‘The subsidiary postulates that are to be employed in the theoretical structuring of economics are few in number and even though empirical, functionally unfalsifiable. They are (1) the variety of human and natural resources (this gives rise to the division of labour and the market), and (2) leisure as a consumer good. Rothbard believes that only these two postulates are actually needed to complete the essential framework of theoretical economics. From the fundamental axiom and the two subsidiary postulates, economics can deduce the essential elements of Crusoe-economics, barter, and the monetary economy. ‘Once it is demonstrated that human action is a necessary attribute of the existence of human beings, the rest of praxeology (and its subdivision, economic theory) consists of the elaboration of the logical implications of the concept of action’ (Rothbard 2004, 72). He adds, a little later, that ‘Praxeology asserts the action axiom as true, and from this together with a few empirical axioms – such as the existence of a variety of resources and individuals) [sic ] are deduced, by the rules of logical inference, all the propositions of economics . . .’ (Rothbard 2004, 75).
‘Praxeology is presented by Mises and Rothbard as an axiomatic system with one axiom (the action axiom) providing its foundation and with ordinary verbal logic providing its rules of derivation. But it is difficult to see how anything can be validly deduced by standard logical means from a single axiom that isn’t that axiom stated in another way or simply a more restricted version of that axiom. Rather than think of praxeology as a strict axiomatic system on the model of Euclidean geometry, it might be both more insightful and give fewer hostages to fortune to conceive of it as the systematic conceptual exploration of a web of concepts that mutually imply one another, with the concept of human action ranking first among equals.’

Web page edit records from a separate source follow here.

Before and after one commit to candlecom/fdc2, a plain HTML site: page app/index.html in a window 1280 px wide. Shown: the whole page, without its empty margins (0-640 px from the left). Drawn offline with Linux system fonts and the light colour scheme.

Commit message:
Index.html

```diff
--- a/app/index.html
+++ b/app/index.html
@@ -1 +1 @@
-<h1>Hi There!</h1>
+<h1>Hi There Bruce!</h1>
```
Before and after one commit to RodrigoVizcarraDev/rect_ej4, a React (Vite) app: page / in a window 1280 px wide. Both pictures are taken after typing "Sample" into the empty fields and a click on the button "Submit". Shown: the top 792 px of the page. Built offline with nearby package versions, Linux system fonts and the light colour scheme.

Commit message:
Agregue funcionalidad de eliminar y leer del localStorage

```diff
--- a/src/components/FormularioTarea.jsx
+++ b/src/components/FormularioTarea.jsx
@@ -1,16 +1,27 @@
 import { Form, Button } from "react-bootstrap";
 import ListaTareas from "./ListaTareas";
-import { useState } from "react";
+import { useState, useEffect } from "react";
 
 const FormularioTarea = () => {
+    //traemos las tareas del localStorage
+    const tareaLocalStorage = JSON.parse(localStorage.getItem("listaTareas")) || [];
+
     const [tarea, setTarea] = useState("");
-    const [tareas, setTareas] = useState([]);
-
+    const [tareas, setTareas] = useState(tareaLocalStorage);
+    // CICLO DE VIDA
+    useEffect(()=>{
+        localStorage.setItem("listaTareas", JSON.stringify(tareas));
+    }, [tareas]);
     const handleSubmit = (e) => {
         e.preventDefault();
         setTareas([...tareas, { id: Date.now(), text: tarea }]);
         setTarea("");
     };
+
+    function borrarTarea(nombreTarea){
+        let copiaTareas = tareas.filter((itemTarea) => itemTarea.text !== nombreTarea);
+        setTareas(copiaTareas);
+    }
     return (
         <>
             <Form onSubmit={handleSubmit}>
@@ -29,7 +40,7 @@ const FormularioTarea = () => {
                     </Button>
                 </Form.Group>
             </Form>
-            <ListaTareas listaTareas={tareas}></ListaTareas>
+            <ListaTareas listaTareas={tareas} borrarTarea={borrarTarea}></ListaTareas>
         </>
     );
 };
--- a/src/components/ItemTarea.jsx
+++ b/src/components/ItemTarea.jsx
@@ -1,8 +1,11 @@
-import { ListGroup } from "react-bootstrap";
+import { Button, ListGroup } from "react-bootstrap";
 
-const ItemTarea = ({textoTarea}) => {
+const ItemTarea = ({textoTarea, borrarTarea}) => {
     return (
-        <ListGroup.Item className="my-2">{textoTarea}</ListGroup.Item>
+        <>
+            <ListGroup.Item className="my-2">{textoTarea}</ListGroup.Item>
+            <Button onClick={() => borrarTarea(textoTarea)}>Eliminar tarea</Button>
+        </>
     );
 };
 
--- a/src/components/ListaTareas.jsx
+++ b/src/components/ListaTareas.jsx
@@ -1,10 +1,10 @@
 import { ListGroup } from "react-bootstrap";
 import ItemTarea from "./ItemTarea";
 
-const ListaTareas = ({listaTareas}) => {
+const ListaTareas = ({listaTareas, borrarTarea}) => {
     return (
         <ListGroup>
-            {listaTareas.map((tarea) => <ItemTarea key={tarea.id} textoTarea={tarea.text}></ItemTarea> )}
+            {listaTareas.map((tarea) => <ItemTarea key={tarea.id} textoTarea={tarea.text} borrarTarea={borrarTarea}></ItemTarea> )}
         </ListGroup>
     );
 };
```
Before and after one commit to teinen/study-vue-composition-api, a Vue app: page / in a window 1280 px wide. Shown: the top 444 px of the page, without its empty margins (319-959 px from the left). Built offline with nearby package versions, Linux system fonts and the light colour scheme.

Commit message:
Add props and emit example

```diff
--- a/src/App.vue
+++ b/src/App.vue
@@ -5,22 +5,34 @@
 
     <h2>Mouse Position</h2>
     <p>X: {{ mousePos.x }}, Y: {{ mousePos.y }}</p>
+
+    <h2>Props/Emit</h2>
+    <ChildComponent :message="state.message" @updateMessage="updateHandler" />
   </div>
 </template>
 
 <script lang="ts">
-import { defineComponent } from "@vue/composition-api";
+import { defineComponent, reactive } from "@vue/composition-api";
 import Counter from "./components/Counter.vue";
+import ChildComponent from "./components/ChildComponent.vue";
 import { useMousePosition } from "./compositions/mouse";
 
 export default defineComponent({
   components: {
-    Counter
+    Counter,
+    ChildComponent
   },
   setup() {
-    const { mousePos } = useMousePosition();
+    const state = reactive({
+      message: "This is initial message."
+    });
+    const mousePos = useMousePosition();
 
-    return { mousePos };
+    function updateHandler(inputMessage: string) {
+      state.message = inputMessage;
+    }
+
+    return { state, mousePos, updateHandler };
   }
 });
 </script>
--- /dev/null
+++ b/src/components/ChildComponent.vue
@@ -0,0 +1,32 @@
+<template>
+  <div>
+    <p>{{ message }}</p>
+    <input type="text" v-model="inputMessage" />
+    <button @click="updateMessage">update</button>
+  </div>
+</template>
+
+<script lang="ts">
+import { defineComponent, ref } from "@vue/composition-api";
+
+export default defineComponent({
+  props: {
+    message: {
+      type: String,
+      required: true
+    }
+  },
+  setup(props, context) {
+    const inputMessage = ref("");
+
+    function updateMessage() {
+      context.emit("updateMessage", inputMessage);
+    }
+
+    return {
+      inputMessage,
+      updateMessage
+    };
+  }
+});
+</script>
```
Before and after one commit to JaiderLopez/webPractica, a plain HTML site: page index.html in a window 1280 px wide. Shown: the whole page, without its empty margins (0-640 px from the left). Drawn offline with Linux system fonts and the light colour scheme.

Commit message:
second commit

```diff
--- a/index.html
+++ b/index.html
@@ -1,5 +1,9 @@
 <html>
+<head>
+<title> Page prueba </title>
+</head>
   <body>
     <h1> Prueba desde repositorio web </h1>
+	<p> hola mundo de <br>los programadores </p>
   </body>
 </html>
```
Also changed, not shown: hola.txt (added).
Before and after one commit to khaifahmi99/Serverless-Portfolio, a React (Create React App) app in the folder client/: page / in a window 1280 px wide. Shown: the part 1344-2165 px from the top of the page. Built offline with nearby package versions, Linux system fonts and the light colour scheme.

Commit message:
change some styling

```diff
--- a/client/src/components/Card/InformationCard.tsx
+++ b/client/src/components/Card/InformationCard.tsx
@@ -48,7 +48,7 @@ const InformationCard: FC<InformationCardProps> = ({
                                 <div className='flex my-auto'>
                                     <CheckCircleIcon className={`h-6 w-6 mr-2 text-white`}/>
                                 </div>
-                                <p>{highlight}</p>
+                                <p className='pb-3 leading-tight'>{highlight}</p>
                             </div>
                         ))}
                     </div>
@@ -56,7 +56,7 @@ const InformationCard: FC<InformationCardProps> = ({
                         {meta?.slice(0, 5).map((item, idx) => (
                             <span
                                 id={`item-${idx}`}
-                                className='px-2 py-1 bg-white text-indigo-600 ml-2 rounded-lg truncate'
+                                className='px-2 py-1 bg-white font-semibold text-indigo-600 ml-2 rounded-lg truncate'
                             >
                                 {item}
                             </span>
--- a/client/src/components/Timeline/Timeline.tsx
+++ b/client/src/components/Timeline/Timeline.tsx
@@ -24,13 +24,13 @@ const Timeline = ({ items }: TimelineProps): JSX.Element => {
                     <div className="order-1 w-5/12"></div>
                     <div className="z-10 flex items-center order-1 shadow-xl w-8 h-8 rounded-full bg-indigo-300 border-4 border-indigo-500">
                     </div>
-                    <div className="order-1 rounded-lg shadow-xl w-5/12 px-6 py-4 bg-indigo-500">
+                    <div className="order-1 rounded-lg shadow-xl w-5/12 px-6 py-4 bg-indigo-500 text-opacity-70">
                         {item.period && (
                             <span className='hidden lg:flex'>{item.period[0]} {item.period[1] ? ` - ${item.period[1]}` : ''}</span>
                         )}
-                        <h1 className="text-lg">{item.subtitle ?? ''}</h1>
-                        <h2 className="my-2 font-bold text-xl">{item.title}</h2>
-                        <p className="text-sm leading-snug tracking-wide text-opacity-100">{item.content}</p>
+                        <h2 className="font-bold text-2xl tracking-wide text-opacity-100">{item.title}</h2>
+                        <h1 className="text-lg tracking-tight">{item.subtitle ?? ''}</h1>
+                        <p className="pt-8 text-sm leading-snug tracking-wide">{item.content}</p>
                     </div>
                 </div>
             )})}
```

I’m not particularly happy with this formulation but I haven’t been able to work out anything more satisfactory. I know that Dr Peter Preusse has also done some work in this area and his writings might be worth looking at.